What if I told you that all you needed was a five minute strength routine for runners? Yes, it’s true!
Most runners would rather run than strength train, so I developed a simple, quick routine that you can do anytime to maximize results with just a few minutes.
Four Key Strength Moves
There are four key strength moves for runners that can be done in just five minutes or less. They are:
Why are these four moves so great? They are easy to remember, equipment-free, and you can do them anywhere and anytime. They also strengthen the muscles that runners need the most, while also sneaking in a little mobility work for the areas where runners need it (big toe, ankle, hip extension and thoracic spine).
Let’s go over each one.
Plank is one of the best exercises for runners because it builds a rock-solid core to support excellent form as you run. Not only that, but you need to engage your quads and you’ll stretch those big toes at the same time!
The key to plank is to make your body as straight as a board–no sagging or arching your back!
You can start with 30 seconds or a minute then upgrade to push-ups, side planks, and more.
Squats are the classic strength move that works your glutes, hamstrings and quads. You also are sneaking in some core work as well as working on proper knee alignment, a must if you are prone to knee issues.
Once you get good at the classic squat, you can take a wider stance for a sumo squat, one try some one-legged pistol squats to train your balance.
Lunges are great because not only do they build leg strength, but they increase big toe flexibility, work on hip extension, and require good balance.
You can lunge forward, backwards, diagonally, do curtsy lunges or add some weights for variety.
Keep your spine straight, hold in your core, and kiss your knee to the ground.
With or without weights, deadlifts wake up your sleepy glutes to recruit them for running.
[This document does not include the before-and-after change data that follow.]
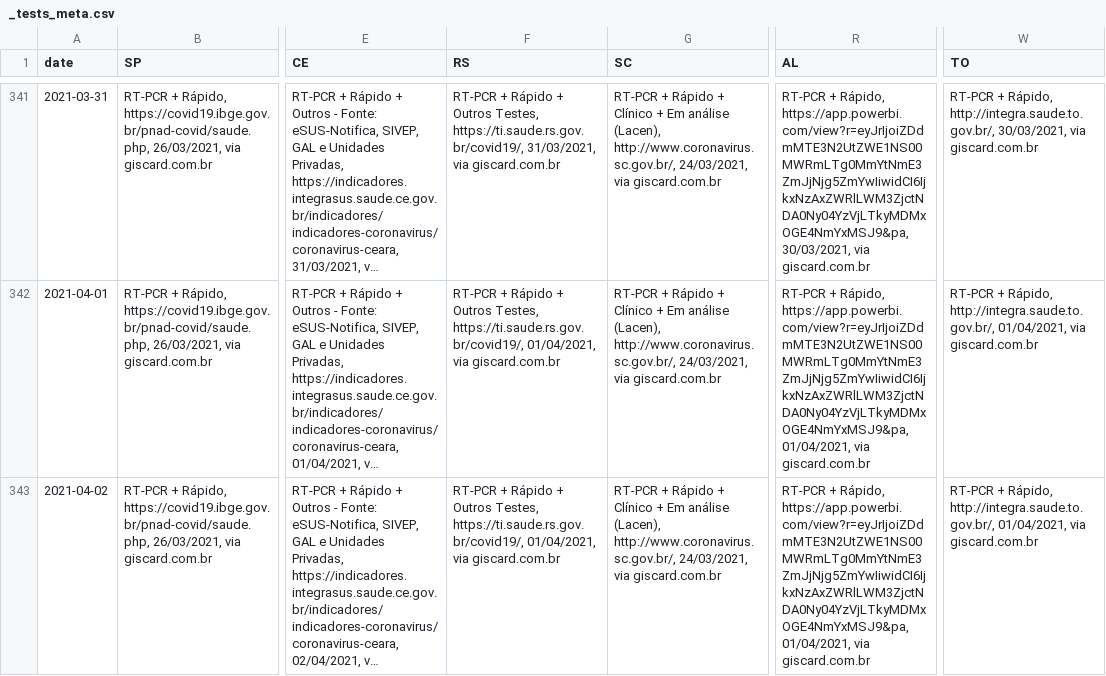
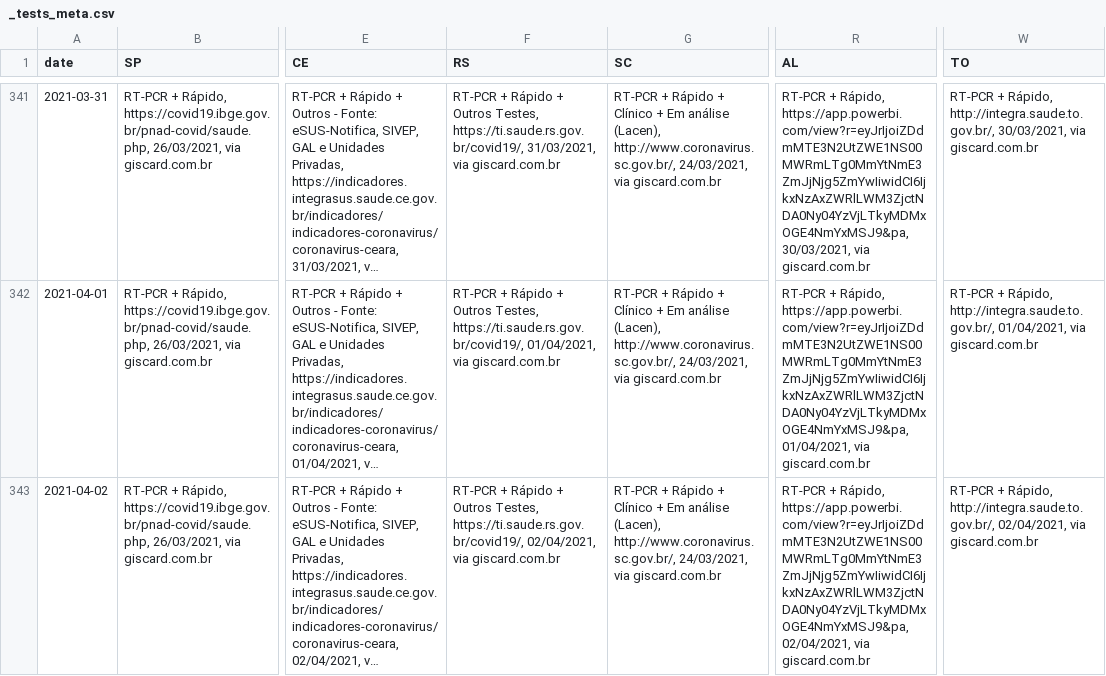
Before and after one commit to wcota/covid19br, a CSV file: _tests_meta.csv, drawn as a sheet; only a part is shown, gaps mark what is left out; long unchanged cells end in …; the diff names each change by its address in the sheet, - before the commit and + after, or states it on an @@ line.

```diff
--- a/_tests_meta.csv
+++ b/_tests_meta.csv
-F343 (RS): …Testes, https://ti.saude.rs.gov.br/covid19/, 01/04/2021, via giscard.com.br
+F343 (RS): …Testes, https://ti.saude.rs.gov.br/covid19/, 02/04/2021, via giscard.com.br
-R343 (AL): …Rápido, https://app.powerbi.com/view?r=eyJrIjoiZDdmMTE3N2UtZWE1NS00MWRmLTg0MmYtNmE3ZmJjNjg5ZmYwIiwidCI6IjkxNzAxZWRlLWM3ZjctNDA0Ny04YzVjLTkyMDMxOGE4NmYxMSJ9&pa, 01/04/2021, via giscard.com.br
+R343 (AL): …Rápido, https://app.powerbi.com/view?r=eyJrIjoiZDdmMTE3N2UtZWE1NS00MWRmLTg0MmYtNmE3ZmJjNjg5ZmYwIiwidCI6IjkxNzAxZWRlLWM3ZjctNDA0Ny04YzVjLTkyMDMxOGE4NmYxMSJ9&pa, 02/04/2021, via giscard.com.br
-W343 (TO): …Rápido, http://integra.saude.to.gov.br/, 01/04/2021, via giscard.com.br
+W343 (TO): …Rápido, http://integra.saude.to.gov.br/, 02/04/2021, via giscard.com.br
```
Also changed, not shown: cases-brazil-cities.csv, cases-brazil-total.csv, 3 other files.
They also engage the hamstrings which can take a backseat to the quads in runners.
When you perform one legged deadlifts (also called a hinge) you develop your sense of balance, a crucial skill for runners.
It’s important to remember that this is not a flexibility exercise so it doesn’t matter if you can reach the floor or not. Just go as far as you are comfortable, with a straight spine. Looking straight ahead the whole time can help.
I like to do eight reps of each exercise on each leg as a solid warm up routine for running. You can also fit this in after your cool down, or anytime you need a quick strength session.
As you advance in your running journey, you may want to add other routines, drills, and stretches, but these essential four moves should always be in your arsenal.
When you are ready to transform your life and your running, I’m here to help. Begin your plant-based running journey with me today!